Recorded data »
========================

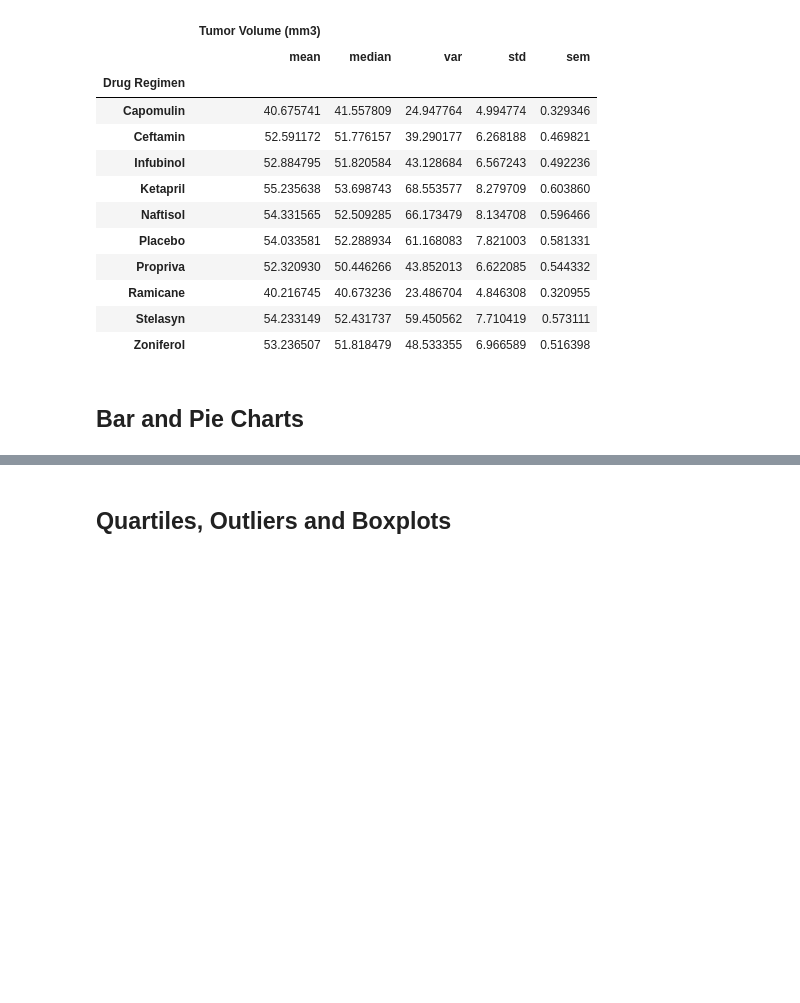
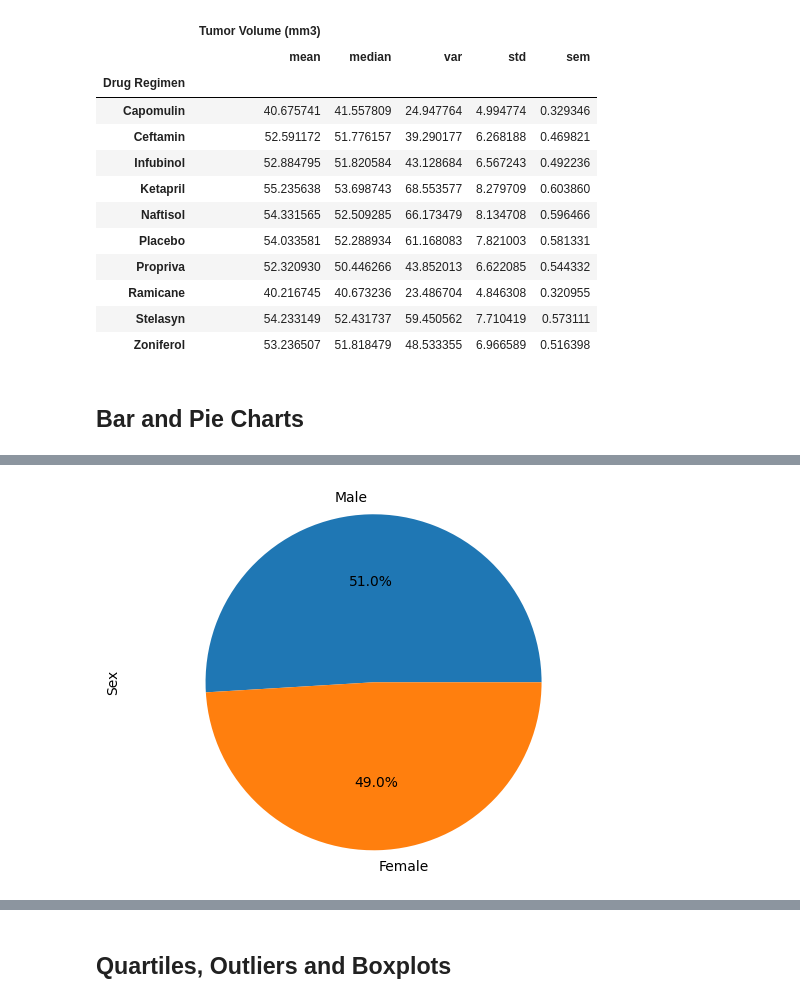
Before and after one commit to SivangiRaychoudhury/data_visualization-challenge, a Jupyter notebook: Pymaceuticals/pymaceuticals_starter.ipynb, the cells around one changed output, grey strips where cells are left out. Drawn from its saved outputs; the diff is of its cells as text; code cells hidden in the pictures; blank space fills up the shorter version.

```diff
--- a/Pymaceuticals/pymaceuticals_starter.ipynb
+++ b/Pymaceuticals/pymaceuticals_starter.ipynb
@@ -178,8 +175,8 @@ plt.show()
 # %%
 # Generate a pie plot showing the distribution of female versus male mice using Pandas
-mise_sex = clean_data.groupby("Sex")["Sex"].value_counts()
-#mise_sex
+mise_sex = clean_data.groupby("Sex")["Sex"].value_counts().sort_values(ascending=False)
 mise_sex.plot(kind="pie", y="Sex", autopct="%1.1f%%")
+
 plt.axis("equal")
 plt.ylabel("Sex")
 #plt.savefig("pandapie.png")
@@ -190,3 +185,4 @@ plt.show()
+[figure, added]
 # %%
 # Generate a pie plot showing the distribution of female versus male mice using pyplot
 labels = ["Female", "Male"]
```
Also changed, not shown: parts of 13 cells of this notebook, 8 other files.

========================

Task prompt »
Return the whole listing exactly, minus its pictures.

Written answer »
Before and after one commit to SivangiRaychoudhury/data_visualization-challenge, a Jupyter notebook: Pymaceuticals/pymaceuticals_starter.ipynb, the cells around one changed output, grey strips where cells are left out. Drawn from its saved outputs; the diff is of its cells as text; code cells hidden in the pictures; blank space fills up the shorter version.

```diff
--- a/Pymaceuticals/pymaceuticals_starter.ipynb
+++ b/Pymaceuticals/pymaceuticals_starter.ipynb
@@ -178,8 +175,8 @@ plt.show()
 # %%
 # Generate a pie plot showing the distribution of female versus male mice using Pandas
-mise_sex = clean_data.groupby("Sex")["Sex"].value_counts()
-#mise_sex
+mise_sex = clean_data.groupby("Sex")["Sex"].value_counts().sort_values(ascending=False)
 mise_sex.plot(kind="pie", y="Sex", autopct="%1.1f%%")
+
 plt.axis("equal")
 plt.ylabel("Sex")
 #plt.savefig("pandapie.png")
@@ -190,3 +185,4 @@ plt.show()
+[figure, added]
 # %%
 # Generate a pie plot showing the distribution of female versus male mice using pyplot
 labels = ["Female", "Male"]
```
Also changed, not shown: parts of 13 cells of this notebook, 8 other files.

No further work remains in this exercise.